You’d think this post would have been done a long time ago, considering the fact that I’ve been studying Japanese for a little over a year now. And suprisingly, it hasn’t been fear of Kanji that has been holding me back all this time.
You know that saying “Take it with a grain of salt?” It’s an idiom which basically means “You don’t have to take things literally”. When applied to advice, it means what works for one person doesn’t necessarily work for all. I happen to have a habit of taking advice literally. After reading tons of helpful blog posts on Kanji (rather than actually just learning it), I used fancy iPhone apps & games to try to help me learn. I guess the trend in the Japanese learning world at this time is to learn how to read Kanji with less importance put on writing it. It’s practical advice in our technological age. As someone who doesn’t live in Japan, I have no need to write it at this time, yet I do need to read and type it. But what I failed to recall was that everyone has a different learning style.
In my opinion, kanji learning is not a “one size fits all” type of activity. The same way you may study for an exam can be applied to Kanji. You have to stay consistent with your learning style. I happen to benefit from writing things out. Just looking at Kanji was difficult as I easily confused one for the other. So here is MY method to learning Kanji that works for ME.
So I found the workbook pictured above while perusing the aisles of my local Japanese bookstore. I was so lucky to find EXACTLY what I was looking for. A lot of books I found were chock full of kanji, readings and meanings that completeley filled each page. So overwhelming. I wanted a good starting point. The book cost me $15 but is available on Amazon for less than $10. Not bad.
Pretty blurry photo. But you get the idea. You get the kanji, its meanings, radical and MOST IMPORTANTLY example words on the page. There’s tons of space to practice writing and the stroke order is easy to follow. I am actually in the process of tutoring someone else on beginner’s Japanese, so I decided to leave these pages blank for now.

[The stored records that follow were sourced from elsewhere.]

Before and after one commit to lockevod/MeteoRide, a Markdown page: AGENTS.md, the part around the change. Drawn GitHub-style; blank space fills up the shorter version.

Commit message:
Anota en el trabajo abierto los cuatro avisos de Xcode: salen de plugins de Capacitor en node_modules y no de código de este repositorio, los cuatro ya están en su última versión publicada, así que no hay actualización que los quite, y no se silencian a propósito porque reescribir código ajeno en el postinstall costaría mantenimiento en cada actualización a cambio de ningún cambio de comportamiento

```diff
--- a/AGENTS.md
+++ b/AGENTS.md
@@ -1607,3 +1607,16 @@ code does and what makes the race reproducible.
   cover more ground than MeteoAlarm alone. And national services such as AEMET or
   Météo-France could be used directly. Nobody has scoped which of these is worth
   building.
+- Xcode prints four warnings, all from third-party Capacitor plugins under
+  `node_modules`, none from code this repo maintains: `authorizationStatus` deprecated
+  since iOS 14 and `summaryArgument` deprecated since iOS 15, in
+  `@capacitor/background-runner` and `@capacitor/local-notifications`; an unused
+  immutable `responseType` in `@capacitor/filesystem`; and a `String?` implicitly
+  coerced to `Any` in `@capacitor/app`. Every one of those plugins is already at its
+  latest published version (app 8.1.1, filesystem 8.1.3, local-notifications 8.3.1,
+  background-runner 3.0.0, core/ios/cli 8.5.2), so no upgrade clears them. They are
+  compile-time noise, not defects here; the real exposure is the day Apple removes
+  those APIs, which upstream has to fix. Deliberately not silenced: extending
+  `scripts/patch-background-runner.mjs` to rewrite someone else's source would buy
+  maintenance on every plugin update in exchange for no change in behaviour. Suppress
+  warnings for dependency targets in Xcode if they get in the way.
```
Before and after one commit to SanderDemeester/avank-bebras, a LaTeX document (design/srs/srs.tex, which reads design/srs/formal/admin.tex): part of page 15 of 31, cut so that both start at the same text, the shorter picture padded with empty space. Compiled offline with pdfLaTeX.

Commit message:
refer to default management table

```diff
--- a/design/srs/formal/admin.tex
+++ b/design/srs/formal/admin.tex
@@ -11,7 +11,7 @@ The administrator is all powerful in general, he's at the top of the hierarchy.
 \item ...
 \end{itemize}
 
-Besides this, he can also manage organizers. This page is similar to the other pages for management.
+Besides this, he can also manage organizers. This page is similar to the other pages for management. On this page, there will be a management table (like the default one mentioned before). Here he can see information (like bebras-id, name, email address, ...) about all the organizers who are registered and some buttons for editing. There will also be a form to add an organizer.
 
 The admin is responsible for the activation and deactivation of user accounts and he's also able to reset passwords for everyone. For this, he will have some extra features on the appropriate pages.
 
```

I use a cute Japanese Kanji practice book for this purpose.
Not the best handwriting, but I’m working on it! While others advise it’s best to learn simple characters first, I am too impatient for that. I have been learning the most common Kanji as most do, and it’s working out fine for me. I recognize plenty of radicals as I go, so stroke order isn’t as daunting as it might seem. For example the fifth character down in that photo is the character for “week”. The characters for “earth” and “mouth” are located within the little square. I don’t have to worry about remembering the stroke order for those as they have already been memorized.
This is where the fancy apps come in. At this point, I have only been using one app and that is the Kanji Flip app (plan on doing a full review later). I used to use this as my ONLY kanji studying method, and frankly it just wasn’t enough for me. The writing has been instrumental in my memorization process, but using this app is very helpful for retention. I always have this app handy for flipping through whenever I’m out and about. It also uses the SRS technology, which relies on your honesty.
I plan on using Anki very soon for sentences. I am interested in purchasing Tofugu’s Study Decks, but holding off at this time. I’d like to place an emphasis on learning WORDS rather than tons of readings. Look at the most common words the Kanji characters make. USE THEM. Write them, tweet them, lang-8 them… do whatever you usually do when you practice writing real Japanese sentences.
These retention methods help for reading. But how do I remember the stroke order other than writing characters over and over again? You will notice that I continue to mention Tofugu, but they are my study Bible. Tofugu mentions in one of their articles that the most important aspect of memorization is recalling. Rather than staring at something for 5 minutes in order to learn it, let your brain do the work.
Not only do I randomly doodle Kanji characters during breaks at school or while on public transportation, but I like to test myself. It’s fairly simple to test yourself strictly on the writing aspect. I have a piece of paper where I list all the english meanings or sometimes even readings of the kanji, however I indentify them the fastest. I either look at them myself or give the paper to someone else to read aloud to me. Then, just like for a spelling test in elementary school, I write out each Kanji as the meanings are called. I try not to “study” them beforehand. It’s best to do this at random times when you may have forgetten a few. Once you’re done with the test, you know which Kanji you have to put extra time into.
Well, I can’t say that some of my methods aren’t just common sense, but with all the fancy stuff out there, I think it may be helpful to someone to see how the average person learns these things. I’m not exceptionally smart. I never thought I could learn how to read and write Japanese. Yet, here I am, well on my way. I hope this helped someone! If not, I hope it was interesting to read my way of doing things.
Happy studying! 🙂